> Working data:
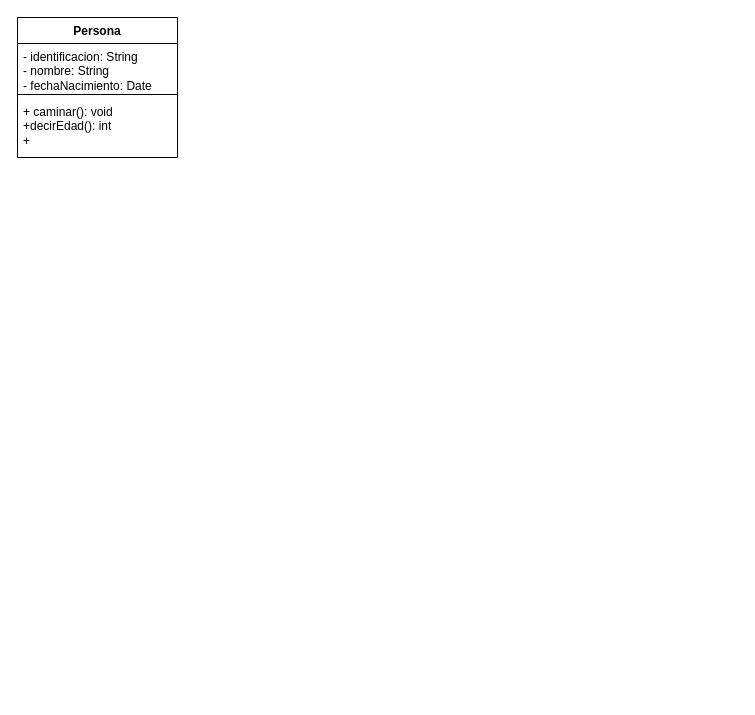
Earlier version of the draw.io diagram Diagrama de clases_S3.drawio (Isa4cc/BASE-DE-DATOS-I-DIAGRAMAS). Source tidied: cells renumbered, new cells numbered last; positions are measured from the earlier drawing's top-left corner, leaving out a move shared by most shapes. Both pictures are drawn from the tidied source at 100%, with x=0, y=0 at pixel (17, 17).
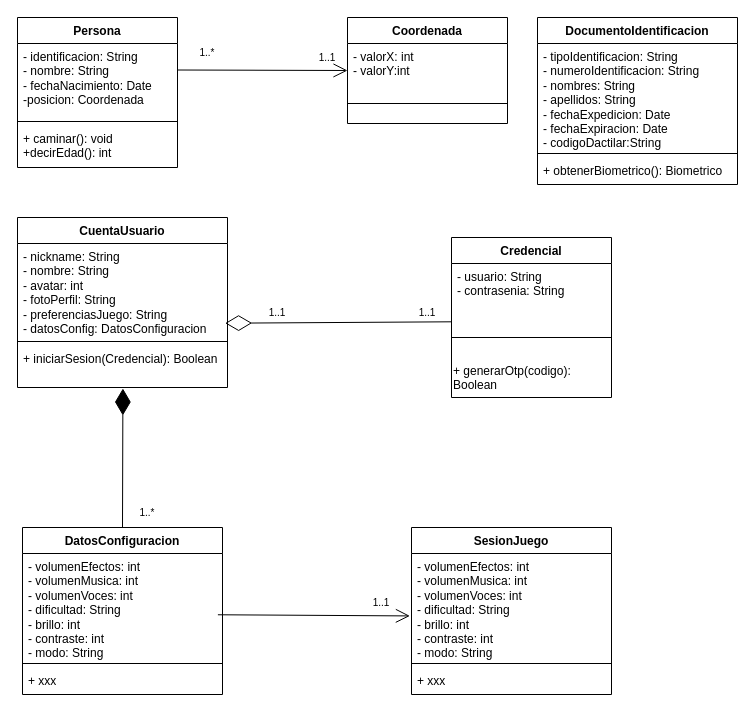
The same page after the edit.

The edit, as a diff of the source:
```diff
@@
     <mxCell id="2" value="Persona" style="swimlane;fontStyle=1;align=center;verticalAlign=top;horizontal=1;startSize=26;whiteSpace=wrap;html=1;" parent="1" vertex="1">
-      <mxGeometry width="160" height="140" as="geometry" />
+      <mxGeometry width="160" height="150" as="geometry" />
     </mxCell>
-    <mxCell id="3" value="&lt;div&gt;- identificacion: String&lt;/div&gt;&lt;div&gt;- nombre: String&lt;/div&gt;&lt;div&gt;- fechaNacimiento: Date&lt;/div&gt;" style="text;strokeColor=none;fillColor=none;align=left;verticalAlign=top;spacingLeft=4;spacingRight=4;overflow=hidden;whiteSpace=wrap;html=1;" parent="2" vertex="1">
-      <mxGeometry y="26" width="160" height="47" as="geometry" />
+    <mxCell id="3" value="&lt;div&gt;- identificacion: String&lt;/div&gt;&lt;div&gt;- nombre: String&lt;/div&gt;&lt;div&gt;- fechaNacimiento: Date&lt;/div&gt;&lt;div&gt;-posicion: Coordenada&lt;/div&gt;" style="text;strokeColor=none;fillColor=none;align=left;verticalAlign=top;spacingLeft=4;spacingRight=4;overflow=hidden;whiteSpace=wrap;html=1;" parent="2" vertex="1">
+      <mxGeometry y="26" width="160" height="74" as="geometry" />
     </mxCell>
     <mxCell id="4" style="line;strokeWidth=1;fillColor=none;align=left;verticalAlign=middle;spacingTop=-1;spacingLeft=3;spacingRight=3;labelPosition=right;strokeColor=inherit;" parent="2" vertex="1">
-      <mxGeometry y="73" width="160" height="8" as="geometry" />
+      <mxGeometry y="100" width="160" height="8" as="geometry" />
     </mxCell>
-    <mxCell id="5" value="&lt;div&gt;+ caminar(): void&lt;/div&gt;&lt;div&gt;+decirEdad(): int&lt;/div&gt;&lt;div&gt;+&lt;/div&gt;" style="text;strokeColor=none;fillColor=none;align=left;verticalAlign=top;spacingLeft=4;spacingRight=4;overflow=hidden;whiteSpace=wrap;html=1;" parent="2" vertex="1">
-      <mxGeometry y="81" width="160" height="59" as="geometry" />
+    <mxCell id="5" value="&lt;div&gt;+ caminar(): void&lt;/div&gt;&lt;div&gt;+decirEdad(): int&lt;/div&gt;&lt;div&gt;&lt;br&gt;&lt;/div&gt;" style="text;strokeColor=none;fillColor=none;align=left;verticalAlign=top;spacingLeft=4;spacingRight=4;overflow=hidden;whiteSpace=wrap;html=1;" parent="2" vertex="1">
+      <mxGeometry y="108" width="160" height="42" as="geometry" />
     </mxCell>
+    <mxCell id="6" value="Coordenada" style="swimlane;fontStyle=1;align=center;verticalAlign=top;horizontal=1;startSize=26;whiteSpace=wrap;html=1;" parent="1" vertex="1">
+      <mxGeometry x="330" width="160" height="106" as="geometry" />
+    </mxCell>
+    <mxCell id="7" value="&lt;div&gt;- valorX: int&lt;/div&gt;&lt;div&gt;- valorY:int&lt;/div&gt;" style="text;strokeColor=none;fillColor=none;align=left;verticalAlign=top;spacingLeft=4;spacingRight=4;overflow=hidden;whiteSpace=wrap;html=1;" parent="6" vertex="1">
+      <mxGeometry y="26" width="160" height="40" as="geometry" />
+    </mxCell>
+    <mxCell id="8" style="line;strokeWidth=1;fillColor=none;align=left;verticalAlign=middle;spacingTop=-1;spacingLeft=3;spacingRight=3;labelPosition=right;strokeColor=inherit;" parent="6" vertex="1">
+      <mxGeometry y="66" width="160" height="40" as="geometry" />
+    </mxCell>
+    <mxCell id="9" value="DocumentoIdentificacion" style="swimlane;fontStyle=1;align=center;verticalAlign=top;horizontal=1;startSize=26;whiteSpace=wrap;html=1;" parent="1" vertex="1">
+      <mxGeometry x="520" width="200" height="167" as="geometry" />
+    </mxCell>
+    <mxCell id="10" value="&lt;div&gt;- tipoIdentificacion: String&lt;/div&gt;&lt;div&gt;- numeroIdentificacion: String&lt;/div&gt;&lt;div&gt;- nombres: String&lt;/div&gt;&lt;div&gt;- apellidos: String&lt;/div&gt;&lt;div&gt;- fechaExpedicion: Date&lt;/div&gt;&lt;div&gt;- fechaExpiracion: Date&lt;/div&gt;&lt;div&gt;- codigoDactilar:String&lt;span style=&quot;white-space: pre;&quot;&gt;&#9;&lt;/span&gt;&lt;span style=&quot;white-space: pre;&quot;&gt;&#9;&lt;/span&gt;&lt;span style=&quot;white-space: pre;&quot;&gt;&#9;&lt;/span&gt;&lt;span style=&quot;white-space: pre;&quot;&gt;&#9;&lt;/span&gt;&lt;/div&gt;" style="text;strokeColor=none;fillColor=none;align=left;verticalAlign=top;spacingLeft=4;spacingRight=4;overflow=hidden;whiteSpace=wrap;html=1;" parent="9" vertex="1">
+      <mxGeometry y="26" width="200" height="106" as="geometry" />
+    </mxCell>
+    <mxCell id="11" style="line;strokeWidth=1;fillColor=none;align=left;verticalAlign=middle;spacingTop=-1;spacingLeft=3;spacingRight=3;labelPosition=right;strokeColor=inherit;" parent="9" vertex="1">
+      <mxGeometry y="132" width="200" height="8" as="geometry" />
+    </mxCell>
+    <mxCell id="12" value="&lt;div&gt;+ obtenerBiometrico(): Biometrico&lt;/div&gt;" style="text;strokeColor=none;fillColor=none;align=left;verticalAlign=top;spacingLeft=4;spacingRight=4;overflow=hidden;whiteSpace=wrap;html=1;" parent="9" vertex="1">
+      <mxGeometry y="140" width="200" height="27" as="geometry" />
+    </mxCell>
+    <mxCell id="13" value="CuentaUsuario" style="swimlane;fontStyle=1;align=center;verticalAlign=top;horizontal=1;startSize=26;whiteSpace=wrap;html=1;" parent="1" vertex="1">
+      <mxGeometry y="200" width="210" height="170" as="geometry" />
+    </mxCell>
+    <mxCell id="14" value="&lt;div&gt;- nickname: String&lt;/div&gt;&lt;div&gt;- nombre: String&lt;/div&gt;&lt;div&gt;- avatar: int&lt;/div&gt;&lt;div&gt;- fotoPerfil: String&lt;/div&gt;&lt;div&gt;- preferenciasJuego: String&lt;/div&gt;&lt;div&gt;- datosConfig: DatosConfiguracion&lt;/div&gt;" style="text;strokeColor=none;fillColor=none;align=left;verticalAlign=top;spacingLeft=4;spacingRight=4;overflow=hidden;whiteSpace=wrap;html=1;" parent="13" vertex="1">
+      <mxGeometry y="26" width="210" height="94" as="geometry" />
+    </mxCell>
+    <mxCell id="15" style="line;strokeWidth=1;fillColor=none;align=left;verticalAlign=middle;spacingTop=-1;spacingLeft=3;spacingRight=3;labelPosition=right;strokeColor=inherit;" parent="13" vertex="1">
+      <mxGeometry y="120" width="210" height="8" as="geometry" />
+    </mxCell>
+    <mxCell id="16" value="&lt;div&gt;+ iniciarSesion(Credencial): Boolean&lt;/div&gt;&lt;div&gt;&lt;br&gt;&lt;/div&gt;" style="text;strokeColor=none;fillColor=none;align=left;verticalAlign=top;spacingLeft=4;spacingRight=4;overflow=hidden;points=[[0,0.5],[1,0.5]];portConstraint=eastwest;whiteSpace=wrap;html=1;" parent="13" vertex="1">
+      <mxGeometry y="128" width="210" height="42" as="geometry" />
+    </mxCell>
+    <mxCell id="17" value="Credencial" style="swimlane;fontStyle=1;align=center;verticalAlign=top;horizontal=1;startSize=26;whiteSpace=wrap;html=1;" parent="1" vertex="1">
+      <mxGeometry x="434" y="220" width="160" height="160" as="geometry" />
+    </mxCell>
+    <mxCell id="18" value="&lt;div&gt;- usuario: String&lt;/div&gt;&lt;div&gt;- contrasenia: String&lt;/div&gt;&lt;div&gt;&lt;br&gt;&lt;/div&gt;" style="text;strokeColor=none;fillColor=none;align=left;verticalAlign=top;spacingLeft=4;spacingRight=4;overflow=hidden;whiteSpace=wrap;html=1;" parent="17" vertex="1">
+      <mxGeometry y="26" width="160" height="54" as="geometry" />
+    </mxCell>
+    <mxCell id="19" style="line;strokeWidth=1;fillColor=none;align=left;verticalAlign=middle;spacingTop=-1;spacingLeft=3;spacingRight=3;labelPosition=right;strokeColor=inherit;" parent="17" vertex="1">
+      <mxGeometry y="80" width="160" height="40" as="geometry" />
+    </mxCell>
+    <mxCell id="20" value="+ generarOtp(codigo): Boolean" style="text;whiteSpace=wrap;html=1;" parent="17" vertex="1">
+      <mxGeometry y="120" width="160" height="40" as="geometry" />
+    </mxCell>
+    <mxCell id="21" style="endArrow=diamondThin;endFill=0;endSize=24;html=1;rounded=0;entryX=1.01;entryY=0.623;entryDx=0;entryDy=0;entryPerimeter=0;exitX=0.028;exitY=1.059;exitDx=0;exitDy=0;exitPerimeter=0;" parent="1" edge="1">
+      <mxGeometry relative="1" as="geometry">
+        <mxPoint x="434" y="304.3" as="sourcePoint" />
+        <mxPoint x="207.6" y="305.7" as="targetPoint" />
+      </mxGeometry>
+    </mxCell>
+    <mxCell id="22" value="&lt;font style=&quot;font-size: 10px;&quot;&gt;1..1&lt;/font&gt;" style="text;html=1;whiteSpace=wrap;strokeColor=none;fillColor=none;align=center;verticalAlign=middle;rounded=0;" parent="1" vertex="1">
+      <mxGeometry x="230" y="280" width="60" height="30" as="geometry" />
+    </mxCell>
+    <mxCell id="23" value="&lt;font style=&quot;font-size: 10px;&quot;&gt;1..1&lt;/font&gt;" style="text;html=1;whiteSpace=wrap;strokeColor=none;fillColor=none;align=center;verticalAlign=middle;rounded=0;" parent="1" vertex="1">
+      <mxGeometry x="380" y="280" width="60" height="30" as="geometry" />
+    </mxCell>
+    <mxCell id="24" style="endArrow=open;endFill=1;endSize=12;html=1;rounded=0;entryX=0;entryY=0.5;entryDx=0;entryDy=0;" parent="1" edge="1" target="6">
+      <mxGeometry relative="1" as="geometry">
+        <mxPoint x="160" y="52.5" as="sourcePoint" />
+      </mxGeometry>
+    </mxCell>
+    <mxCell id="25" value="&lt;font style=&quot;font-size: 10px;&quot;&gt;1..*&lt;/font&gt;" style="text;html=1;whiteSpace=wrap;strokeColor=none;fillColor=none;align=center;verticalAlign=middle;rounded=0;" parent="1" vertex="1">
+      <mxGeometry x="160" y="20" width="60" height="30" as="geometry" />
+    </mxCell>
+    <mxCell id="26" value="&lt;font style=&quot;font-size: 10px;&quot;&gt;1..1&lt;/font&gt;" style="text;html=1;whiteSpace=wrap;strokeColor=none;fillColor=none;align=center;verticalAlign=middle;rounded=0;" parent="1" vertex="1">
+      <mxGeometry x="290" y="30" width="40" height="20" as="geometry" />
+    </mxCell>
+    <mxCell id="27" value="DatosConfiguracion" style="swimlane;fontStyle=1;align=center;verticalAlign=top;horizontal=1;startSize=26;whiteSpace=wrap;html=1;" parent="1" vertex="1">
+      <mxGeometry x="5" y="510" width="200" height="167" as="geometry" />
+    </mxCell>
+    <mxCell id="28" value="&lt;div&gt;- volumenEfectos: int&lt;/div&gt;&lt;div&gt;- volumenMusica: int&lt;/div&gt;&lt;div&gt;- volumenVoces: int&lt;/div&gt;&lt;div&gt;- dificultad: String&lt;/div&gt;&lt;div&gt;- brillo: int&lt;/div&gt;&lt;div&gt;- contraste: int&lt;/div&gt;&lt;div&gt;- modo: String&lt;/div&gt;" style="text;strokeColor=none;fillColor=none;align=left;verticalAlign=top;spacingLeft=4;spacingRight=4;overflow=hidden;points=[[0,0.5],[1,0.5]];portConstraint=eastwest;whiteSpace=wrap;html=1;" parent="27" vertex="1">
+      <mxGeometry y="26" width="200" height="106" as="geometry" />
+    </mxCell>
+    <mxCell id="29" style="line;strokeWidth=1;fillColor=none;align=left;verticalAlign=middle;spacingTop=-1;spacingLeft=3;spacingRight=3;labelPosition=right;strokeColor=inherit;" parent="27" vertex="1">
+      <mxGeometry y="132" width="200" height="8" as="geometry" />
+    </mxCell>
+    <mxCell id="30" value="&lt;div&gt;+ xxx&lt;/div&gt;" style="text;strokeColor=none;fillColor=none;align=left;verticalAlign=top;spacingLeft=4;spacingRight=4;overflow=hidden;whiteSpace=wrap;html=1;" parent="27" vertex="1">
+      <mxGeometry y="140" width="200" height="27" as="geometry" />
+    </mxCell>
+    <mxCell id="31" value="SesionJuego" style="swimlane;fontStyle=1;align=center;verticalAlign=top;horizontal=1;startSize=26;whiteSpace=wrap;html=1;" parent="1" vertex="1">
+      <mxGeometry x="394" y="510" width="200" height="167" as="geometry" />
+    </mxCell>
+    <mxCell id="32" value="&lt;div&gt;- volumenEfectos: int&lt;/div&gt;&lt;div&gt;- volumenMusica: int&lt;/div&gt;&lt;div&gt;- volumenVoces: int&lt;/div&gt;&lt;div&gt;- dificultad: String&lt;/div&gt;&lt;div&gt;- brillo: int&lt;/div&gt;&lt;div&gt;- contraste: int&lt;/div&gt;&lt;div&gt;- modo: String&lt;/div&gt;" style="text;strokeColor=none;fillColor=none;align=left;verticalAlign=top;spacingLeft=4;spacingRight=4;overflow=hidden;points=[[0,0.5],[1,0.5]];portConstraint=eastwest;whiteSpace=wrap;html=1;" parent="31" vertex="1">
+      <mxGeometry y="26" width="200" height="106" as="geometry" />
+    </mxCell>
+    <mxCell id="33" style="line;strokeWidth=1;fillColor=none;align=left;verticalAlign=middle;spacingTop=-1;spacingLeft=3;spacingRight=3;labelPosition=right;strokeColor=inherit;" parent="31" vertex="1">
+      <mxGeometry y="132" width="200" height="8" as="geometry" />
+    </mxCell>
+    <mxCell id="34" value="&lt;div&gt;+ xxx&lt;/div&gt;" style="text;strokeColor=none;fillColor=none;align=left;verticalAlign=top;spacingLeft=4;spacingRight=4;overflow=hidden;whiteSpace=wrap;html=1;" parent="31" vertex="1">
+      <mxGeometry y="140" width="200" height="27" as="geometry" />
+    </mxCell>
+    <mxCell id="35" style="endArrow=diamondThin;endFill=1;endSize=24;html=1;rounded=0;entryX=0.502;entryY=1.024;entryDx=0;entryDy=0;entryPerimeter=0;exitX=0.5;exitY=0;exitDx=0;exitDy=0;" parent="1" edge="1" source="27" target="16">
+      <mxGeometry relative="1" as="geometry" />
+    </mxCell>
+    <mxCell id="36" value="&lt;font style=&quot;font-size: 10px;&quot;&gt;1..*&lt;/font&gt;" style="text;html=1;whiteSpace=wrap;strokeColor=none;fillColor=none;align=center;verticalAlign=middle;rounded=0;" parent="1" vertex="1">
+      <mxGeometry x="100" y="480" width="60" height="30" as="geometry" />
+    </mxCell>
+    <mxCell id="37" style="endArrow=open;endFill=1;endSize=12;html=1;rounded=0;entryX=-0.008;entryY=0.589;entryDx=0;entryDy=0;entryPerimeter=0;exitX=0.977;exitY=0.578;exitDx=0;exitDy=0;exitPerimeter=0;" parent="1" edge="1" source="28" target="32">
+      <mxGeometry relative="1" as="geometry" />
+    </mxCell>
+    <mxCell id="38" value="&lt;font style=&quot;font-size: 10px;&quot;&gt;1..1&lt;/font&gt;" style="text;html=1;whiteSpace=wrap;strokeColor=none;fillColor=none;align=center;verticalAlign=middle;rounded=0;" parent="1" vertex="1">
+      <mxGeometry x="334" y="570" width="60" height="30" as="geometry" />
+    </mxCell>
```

> Task details: The expected output is each line of the records above that includes the word "swimlane".

> Worked solution:
     <mxCell id="2" value="Persona" style="swimlane;fontStyle=1;align=center;verticalAlign=top;horizontal=1;startSize=26;whiteSpace=wrap;html=1;" parent="1" vertex="1">
+    <mxCell id="6" value="Coordenada" style="swimlane;fontStyle=1;align=center;verticalAlign=top;horizontal=1;startSize=26;whiteSpace=wrap;html=1;" parent="1" vertex="1">
+    <mxCell id="9" value="DocumentoIdentificacion" style="swimlane;fontStyle=1;align=center;verticalAlign=top;horizontal=1;startSize=26;whiteSpace=wrap;html=1;" parent="1" vertex="1">
+    <mxCell id="13" value="CuentaUsuario" style="swimlane;fontStyle=1;align=center;verticalAlign=top;horizontal=1;startSize=26;whiteSpace=wrap;html=1;" parent="1" vertex="1">
+    <mxCell id="17" value="Credencial" style="swimlane;fontStyle=1;align=center;verticalAlign=top;horizontal=1;startSize=26;whiteSpace=wrap;html=1;" parent="1" vertex="1">
+    <mxCell id="27" value="DatosConfiguracion" style="swimlane;fontStyle=1;align=center;verticalAlign=top;horizontal=1;startSize=26;whiteSpace=wrap;html=1;" parent="1" vertex="1">
+    <mxCell id="31" value="SesionJuego" style="swimlane;fontStyle=1;align=center;verticalAlign=top;horizontal=1;startSize=26;whiteSpace=wrap;html=1;" parent="1" vertex="1">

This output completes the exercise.